American Scientist: How do the visualizations allow you to judge the accuracy of the models?
Huber: Without visualization, I have just a large mass of incomprehensible numbers. I could pick out a few. But that doesn’t show me what’s going on in these complex environments where there are no two points with the same solution.
Having the ability to visualize, I can identify flow behaviors that appear unrealistic. That’s important to capture. In some cases there are real field measurements out there, but in a few isolated points. You want to see patterns around those points.
American Scientist: What are potential applications for these models?
Huber: Pollution or other harmful substances can be transported by winds, so tracing them is one application. Also, those winds produce forces on building surfaces. If people locate solar panels or wind turbines on buildings, understanding interactions with the wind is very important. This could be helpful in many scenarios where winds are part of a solution, say when an urban planner is designing a new city or adding a new building. They can ask: How does this affect the pattern of winds?
American Scientist: What would you like, one day, to add to the models?

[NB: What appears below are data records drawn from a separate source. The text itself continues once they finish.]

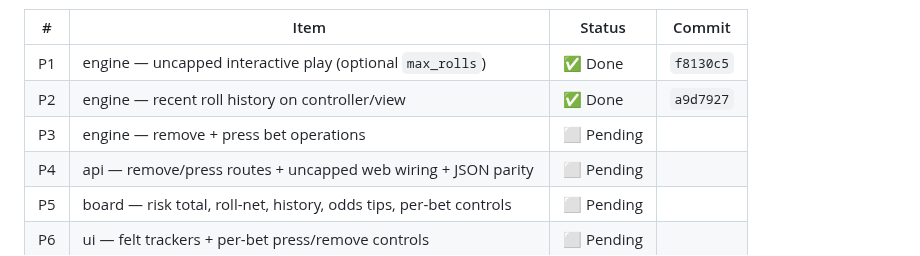
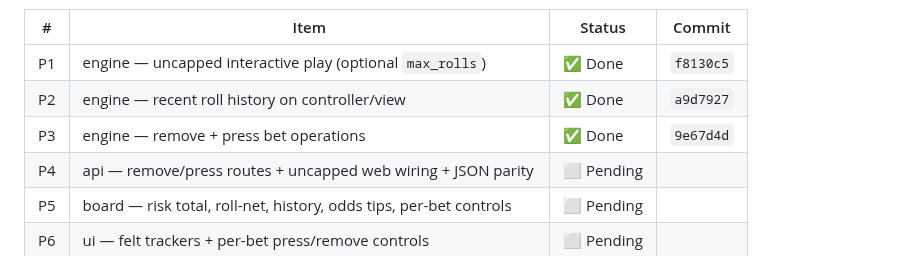
Before and after one commit to tottenjordan/marcy-dice-engine, a Markdown page: PLANS.md, the part around the change. Rendered like a GitHub page.

Commit message:
docs: record P3 commit SHA in PLANS

```diff
--- a/PLANS.md
+++ b/PLANS.md
@@ -78,7 +78,7 @@ Order P1 → P7. Deps: P4 needs P1+P3; P5 needs P1+P2+P3; P6 needs P4+P5; P7 las
 |---|---|---|---|
 | P1 | engine — uncapped interactive play (optional `max_rolls`) | ✅ Done | `f8130c5` |
 | P2 | engine — recent roll history on controller/view | ✅ Done | `a9d7927` |
-| P3 | engine — remove + press bet operations | ⬜ Pending | |
+| P3 | engine — remove + press bet operations | ✅ Done | `9e67d4d` |
 | P4 | api — remove/press routes + uncapped web wiring + JSON parity | ⬜ Pending | |
 | P5 | board — risk total, roll-net, history, odds tips, per-bet controls | ⬜ Pending | |
 | P6 | ui — felt trackers + per-bet press/remove controls | ⬜ Pending | |
```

Huber: Presently I simulate the wind. That produces solutions with gigabytes of information. I would like to add additional environmental variables such as solar heat. I’d like to add air chemistry. When you have a mixture of chemicals in an environment such as Manhattan, you have chemical reactions going on. That can change some things. I’d like to consider the thermal impact from the shadowing of different buildings. And I’d like to achieve finer resolution. Adding chemistry and solar energy to the wind may require some finer scales to simulate correctly. But every time you add variability, it takes more computing capacity. Fortunately, with today’s advanced hardware and software, we can begin to tackle this. Also, fortunately, buildings don’t fly and crash. The fine accuracy of my solutions doesn’t have to be the same as those capturing air flow over an airfoil.